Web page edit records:
■ ■ ■ ■ ■ ■ ■
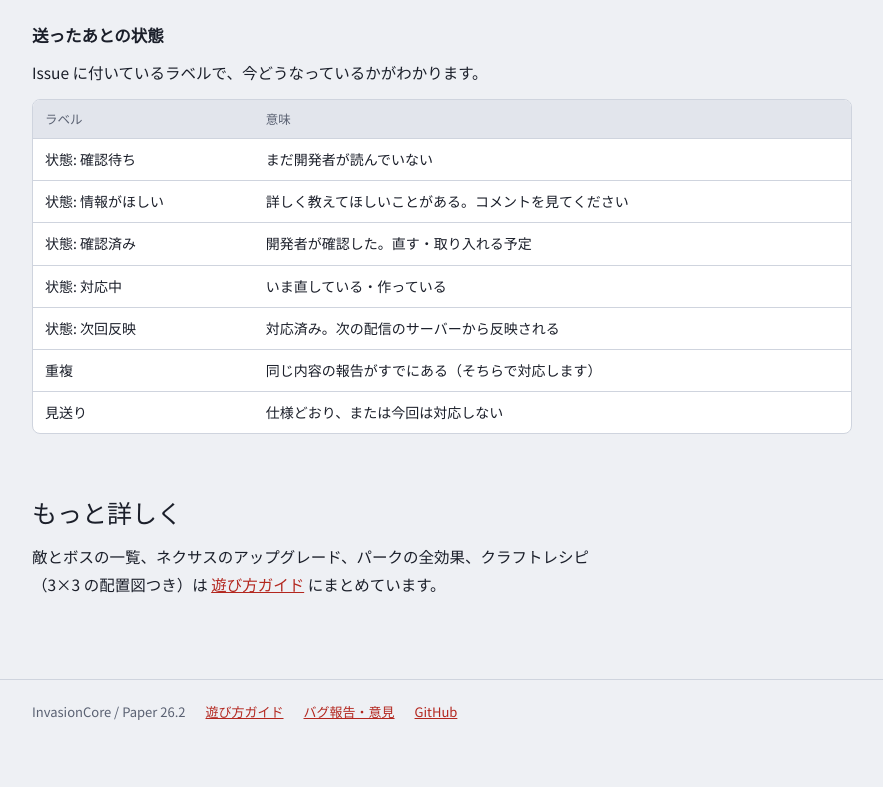
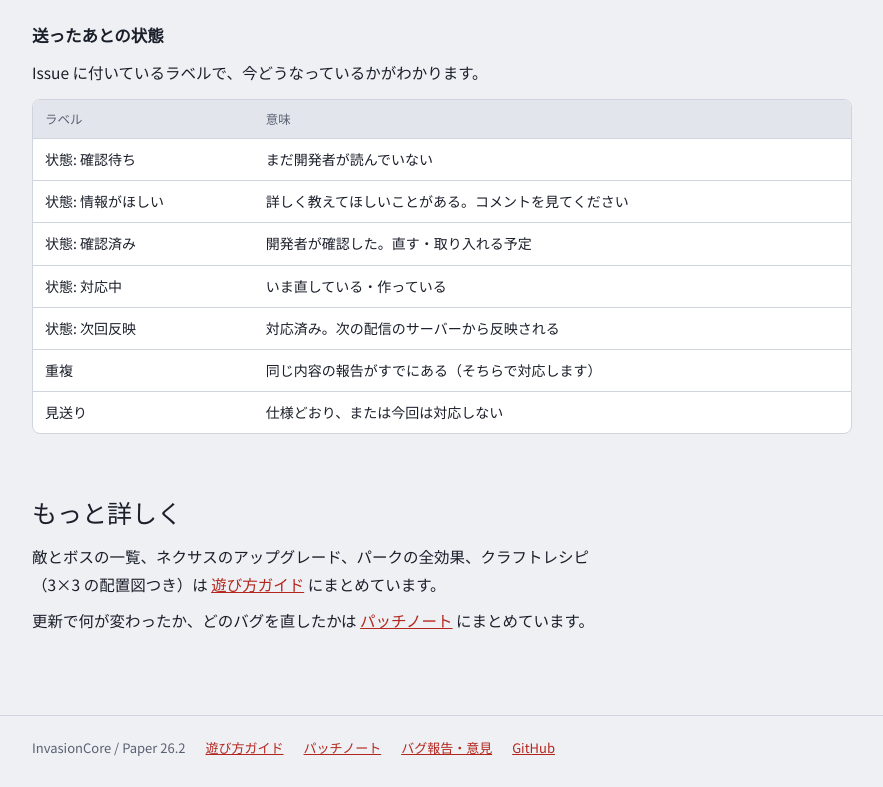
Before and after one commit to Luca3YT/InvasionCore, a plain HTML site: page docs/index.html in a window 1280 px wide. Shown: the part 6382-7169 px from the top of the page, without its empty margins (198-1081 px from the left). Before the commit the page ends 7134 px from the top, so only its background shows below. Drawn offline with Linux system fonts and the light colour scheme; a web font is replaced by a local one.

Commit message:
docs: link the patch notes from the README and participant guides
Patch notes are published as GitHub releases so viewers can see what
changed between streams without reading commits. Link the release list
(not a single tag) so the links stay current as new versions ship.

Co-Authored-By: Claude Opus 5.5 <noreply@anthropic.com>

```diff
--- a/docs/index.html
+++ b/docs/index.html
@@ -292,6 +292,7 @@ footer .inner { display: flex; flex-wrap: wrap; gap: 8px 20px; }
     <section id="more">
       <h2>もっと詳しく</h2>
       <p>敵とボスの一覧、ネクサスのアップグレード、パークの全効果、クラフトレシピ（3×3 の配置図つき）は <a href="usage.html">遊び方ガイド</a> にまとめています。</p>
+      <p>更新で何が変わったか、どのバグを直したかは <a href="https://github.com/Luca3YT/InvasionCore/releases">パッチノート</a> にまとめています。</p>
     </section>
 
   </div>
@@ -301,6 +302,7 @@ footer .inner { display: flex; flex-wrap: wrap; gap: 8px 20px; }
   <div class="inner">
     <span>InvasionCore / Paper 26.2</span>
     <a href="usage.html">遊び方ガイド</a>
+    <a href="https://github.com/Luca3YT/InvasionCore/releases">パッチノート</a>
     <a href="https://github.com/Luca3YT/InvasionCore/issues/new/choose">バグ報告・意見</a>
     <a href="https://github.com/Luca3YT/InvasionCore">GitHub</a>
   </div>
```
Also changed, not shown: 2 other files.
■ ■ ■ ■ ■ ■ ■
## EXERCISE REQUIREMENTS
Write out each line above containing "notes".

## COMPLETED TASK
docs: link the patch notes from the README and participant guides
Patch notes are published as GitHub releases so viewers can see what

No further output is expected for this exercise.